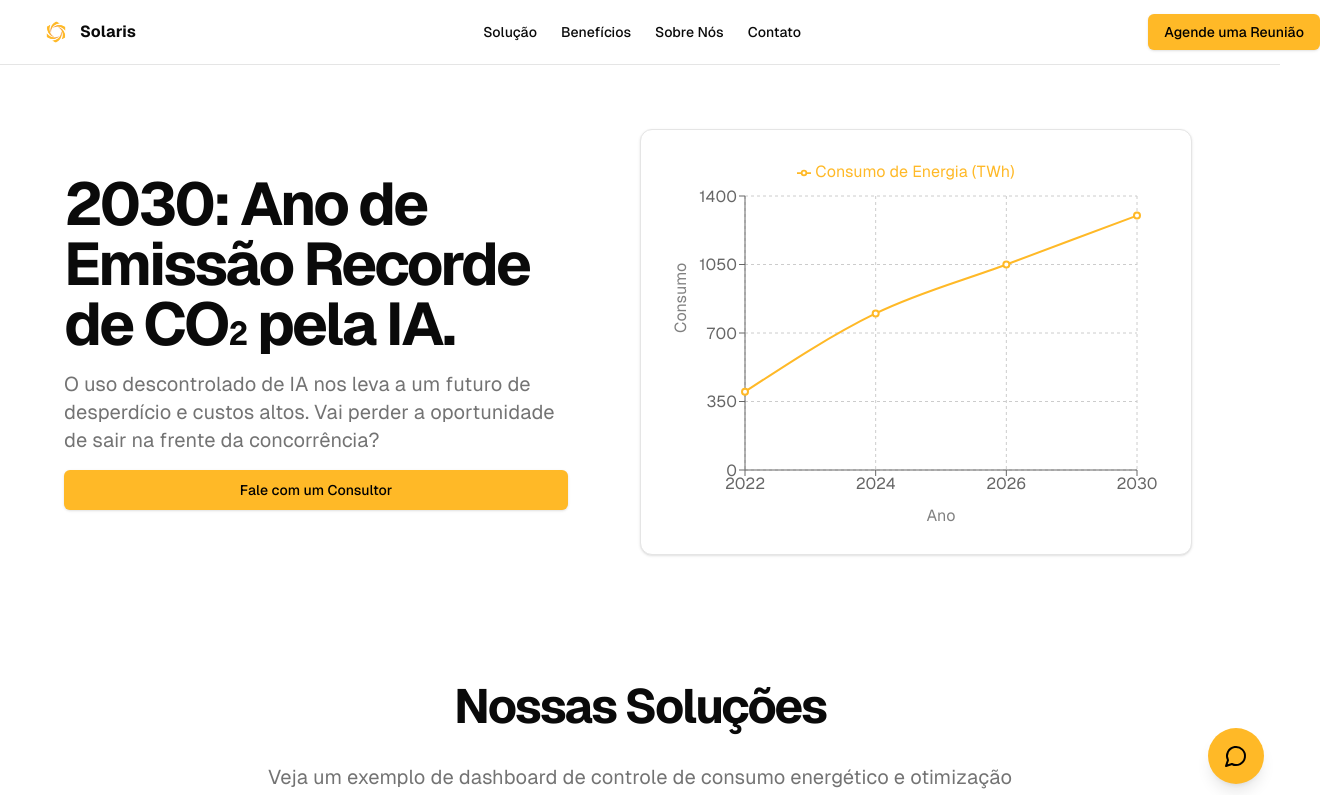
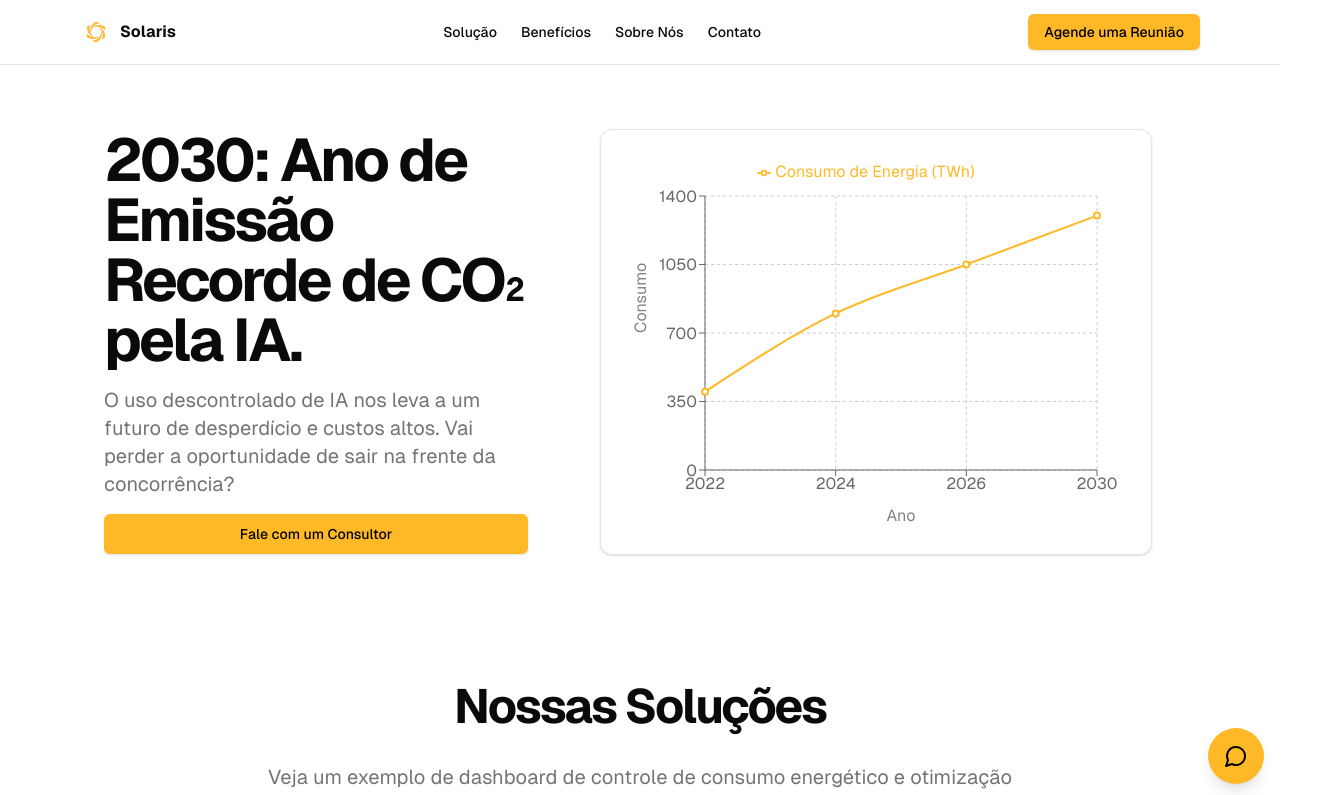
Before and after one commit to solarissolutions/landing-page, a Next.js app: page / in a window 1280 px wide. Shown: the top 795 px of the page, 1320 px wide, since content can reach past the window. Built offline with nearby package versions, Linux system fonts and the light colour scheme.

Commit message:
feat: add menu motion

```diff
--- a/components/landing-page.tsx
+++ b/components/landing-page.tsx
@@ -11,6 +11,7 @@ import DashboardInterface from "@/components/dashboard"
 import Image from "next/image"
 import Link from "next/link"
 import { Form } from './form'
+import { motion, AnimatePresence } from 'framer-motion' // Import framer-motion
 
 export function LandingPageComponent() {
   const [mobileMenuOpen, setMobileMenuOpen] = useState(false)
@@ -33,7 +34,6 @@ export function LandingPageComponent() {
     if (inputMessage.trim()) {
       setMessages([...messages, { role: 'user', content: inputMessage }])
       setInputMessage('')
-      // Simulate bot response (replace with actual API call in production)
       setTimeout(() => {
         setMessages(prev => [...prev, { role: 'assistant', content: 'Obrigado por sua mensagem. Um de nossos consultores entrará em contato em breve.' }])
       }, 1000)
@@ -60,7 +60,7 @@ export function LandingPageComponent() {
   return (
     <div className="flex flex-col min-h-screen">
       <header className="sticky top-0 z-50 w-full border-b bg-background/95 backdrop-blur supports-[backdrop-filter]:bg-background/60">
-        <div className="container flex h-16 items-center justify-between mr-10 ml-10">
+        <div className="container flex h-16 items-center justify-between px-4 sm:px-6 md:px-10 lg:px-20">
           <Link href="/" className="flex items-center space-x-2">
             <Image src="/logo.png" alt="Solaris Logo" width={32} height={32} />
             <span className="font-bold">Solaris</span>
@@ -80,8 +80,17 @@ export function LandingPageComponent() {
           </button>
         </div>
       </header>
+      {/* Animação do menu móvel */}
+      <AnimatePresence>
         {mobileMenuOpen && (
-        <div className="fixed inset-0 z-50 bg-background md:hidden">
+          <motion.div
+            initial={{ opacity: 0, y: -10 }}
+            animate={{ opacity: 1, y: 0 }}
+            exit={{ opacity: 0, y: -10 }}
+            transition={{ duration: 0.3 }}
+            className="fixed inset-0 z-50 bg-background md:hidden px-4 sm:px-6 md:px-10 lg:px-20"
+            style={{ zIndex: 1 }}
+          >
             <div className="container flex flex-col h-full py-4">
               <div className="flex justify-between items-center mb-8">
                 <Link href="/" className="flex items-center space-x-2">
@@ -99,9 +108,10 @@ export function LandingPageComponent() {
                 <Link href="#agendar" onClick={toggleMobileMenu}>Agende uma Reunião</Link>
               </Button>
             </div>
-        </div>
+          </motion.div>
         )}
-      <main className="flex-1 mr-10 ml-10">
+      </AnimatePresence>
+      <main className="flex-1 px-4 sm:px-6 md:px-10 lg:px-20">
         {/* Main content (unchanged) */}
         <section id="solucao" className="w-full py-6 md:py-12 lg:py-16">
           <div className="container px-4 md:px-6">
--- a/package.json
+++ b/package.json
@@ -17,6 +17,7 @@
     "axios": "^1.7.7",
     "class-variance-authority": "^0.7.0",
     "clsx": "^2.1.1",
+    "framer-motion": "^11.11.11",
     "lucide-react": "^0.456.0",
     "next": "14.2.16",
     "nodemailer": "^6.9.16",
```
Also changed, not shown: 1 other file (tests, documents, lock files or other folders). Lines whose indentation alone changed are shown as unchanged.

◆ Your assignment ◆
Copy out all the data exactly, skipping the pictures.

◆ Exercise output ◆
Before and after one commit to solarissolutions/landing-page, a Next.js app: page / in a window 1280 px wide. Shown: the top 795 px of the page, 1320 px wide, since content can reach past the window. Built offline with nearby package versions, Linux system fonts and the light colour scheme.

Commit message:
feat: add menu motion

```diff
--- a/components/landing-page.tsx
+++ b/components/landing-page.tsx
@@ -11,6 +11,7 @@ import DashboardInterface from "@/components/dashboard"
 import Image from "next/image"
 import Link from "next/link"
 import { Form } from './form'
+import { motion, AnimatePresence } from 'framer-motion' // Import framer-motion
 
 export function LandingPageComponent() {
   const [mobileMenuOpen, setMobileMenuOpen] = useState(false)
@@ -33,7 +34,6 @@ export function LandingPageComponent() {
     if (inputMessage.trim()) {
       setMessages([...messages, { role: 'user', content: inputMessage }])
       setInputMessage('')
-      // Simulate bot response (replace with actual API call in production)
       setTimeout(() => {
         setMessages(prev => [...prev, { role: 'assistant', content: 'Obrigado por sua mensagem. Um de nossos consultores entrará em contato em breve.' }])
       }, 1000)
@@ -60,7 +60,7 @@ export function LandingPageComponent() {
   return (
     <div className="flex flex-col min-h-screen">
       <header className="sticky top-0 z-50 w-full border-b bg-background/95 backdrop-blur supports-[backdrop-filter]:bg-background/60">
-        <div className="container flex h-16 items-center justify-between mr-10 ml-10">
+        <div className="container flex h-16 items-center justify-between px-4 sm:px-6 md:px-10 lg:px-20">
           <Link href="/" className="flex items-center space-x-2">
             <Image src="/logo.png" alt="Solaris Logo" width={32} height={32} />
             <span className="font-bold">Solaris</span>
@@ -80,8 +80,17 @@ export function LandingPageComponent() {
           </button>
         </div>
       </header>
+      {/* Animação do menu móvel */}
+      <AnimatePresence>
         {mobileMenuOpen && (
-        <div className="fixed inset-0 z-50 bg-background md:hidden">
+          <motion.div
+            initial={{ opacity: 0, y: -10 }}
+            animate={{ opacity: 1, y: 0 }}
+            exit={{ opacity: 0, y: -10 }}
+            transition={{ duration: 0.3 }}
+            className="fixed inset-0 z-50 bg-background md:hidden px-4 sm:px-6 md:px-10 lg:px-20"
+            style={{ zIndex: 1 }}
+          >
             <div className="container flex flex-col h-full py-4">
               <div className="flex justify-between items-center mb-8">
                 <Link href="/" className="flex items-center space-x-2">
@@ -99,9 +108,10 @@ export function LandingPageComponent() {
                 <Link href="#agendar" onClick={toggleMobileMenu}>Agende uma Reunião</Link>
               </Button>
             </div>
-        </div>
+          </motion.div>
         )}
-      <main className="flex-1 mr-10 ml-10">
+      </AnimatePresence>
+      <main className="flex-1 px-4 sm:px-6 md:px-10 lg:px-20">
         {/* Main content (unchanged) */}
         <section id="solucao" className="w-full py-6 md:py-12 lg:py-16">
           <div className="container px-4 md:px-6">
--- a/package.json
+++ b/package.json
@@ -17,6 +17,7 @@
     "axios": "^1.7.7",
     "class-variance-authority": "^0.7.0",
     "clsx": "^2.1.1",
+    "framer-motion": "^11.11.11",
     "lucide-react": "^0.456.0",
     "next": "14.2.16",
     "nodemailer": "^6.9.16",
```
Also changed, not shown: 1 other file (tests, documents, lock files or other folders). Lines whose indentation alone changed are shown as unchanged.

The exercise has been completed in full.